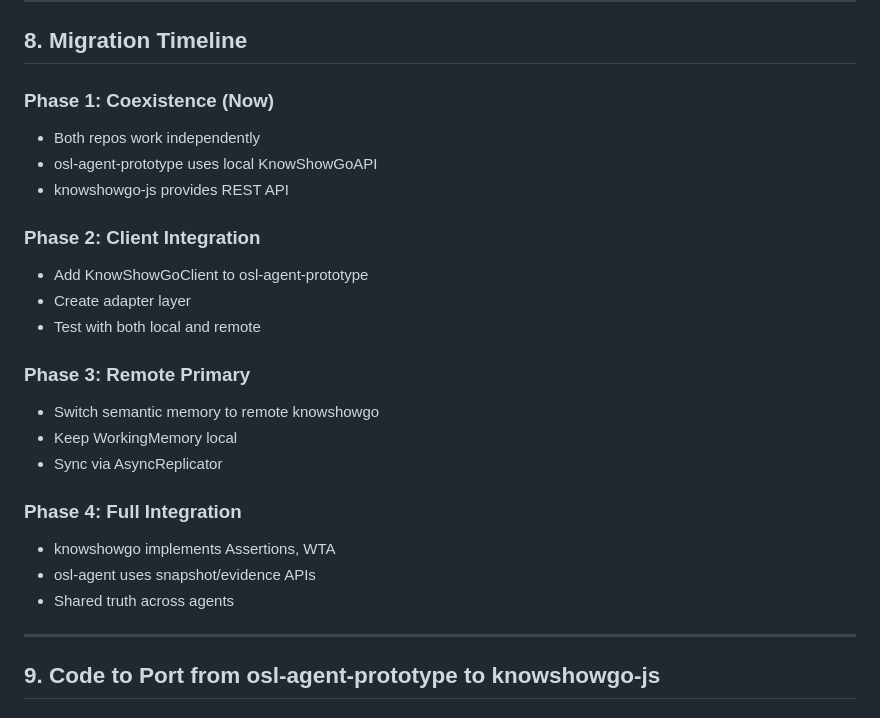
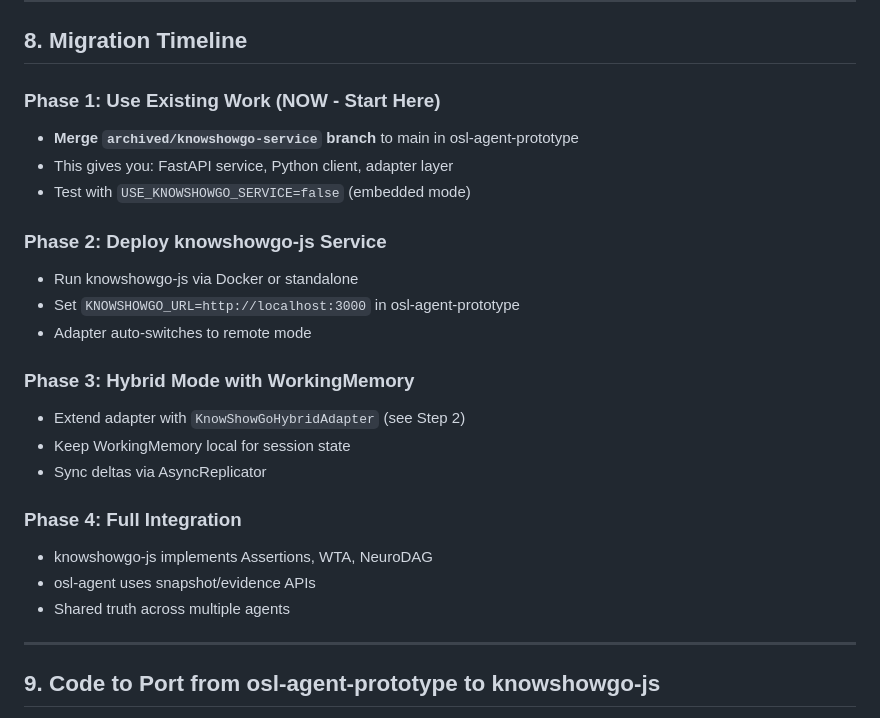
Before and after one commit to lehelkovach/knowshowgo, a Markdown page: docs/OSL-AGENT-INTEGRATION-GUIDE.md, the part around one of its changes. Rendered like a GitHub page.

```diff
--- a/docs/OSL-AGENT-INTEGRATION-GUIDE.md
+++ b/docs/OSL-AGENT-INTEGRATION-GUIDE.md
@@ -412,25 +465,25 @@ Before full migration, ensure knowshowgo-js implements:
 
 ## 8. Migration Timeline
 
-### Phase 1: Coexistence (Now)
-- Both repos work independently
-- osl-agent-prototype uses local KnowShowGoAPI
-- knowshowgo-js provides REST API
+### Phase 1: Use Existing Work (NOW - Start Here)
+- **Merge `archived/knowshowgo-service` branch** to main in osl-agent-prototype
+- This gives you: FastAPI service, Python client, adapter layer
+- Test with `USE_KNOWSHOWGO_SERVICE=false` (embedded mode)
 
-### Phase 2: Client Integration
-- Add KnowShowGoClient to osl-agent-prototype
-- Create adapter layer
-- Test with both local and remote
+### Phase 2: Deploy knowshowgo-js Service
+- Run knowshowgo-js via Docker or standalone
+- Set `KNOWSHOWGO_URL=http://localhost:3000` in osl-agent-prototype
+- Adapter auto-switches to remote mode
 
-### Phase 3: Remote Primary
-- Switch semantic memory to remote knowshowgo
-- Keep WorkingMemory local
-- Sync via AsyncReplicator
+### Phase 3: Hybrid Mode with WorkingMemory
+- Extend adapter with `KnowShowGoHybridAdapter` (see Step 2)
+- Keep WorkingMemory local for session state
+- Sync deltas via AsyncReplicator
 
 ### Phase 4: Full Integration
-- knowshowgo implements Assertions, WTA
+- knowshowgo-js implements Assertions, WTA, NeuroDAG
 - osl-agent uses snapshot/evidence APIs
-- Shared truth across agents
+- Shared truth across multiple agents
 
 ---
 
```
Also changed, not shown: other parts of docs/OSL-AGENT-INTEGRATION-GUIDE.md (+84 -31 lines).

→ TASK GOAL
Each line above that includes the word "prototype" is to be copied.

→ SOLVED PROBLEM
-- osl-agent-prototype uses local KnowShowGoAPI
+- **Merge `archived/knowshowgo-service` branch** to main in osl-agent-prototype
-- Add KnowShowGoClient to osl-agent-prototype
+- Set `KNOWSHOWGO_URL=http://localhost:3000` in osl-agent-prototype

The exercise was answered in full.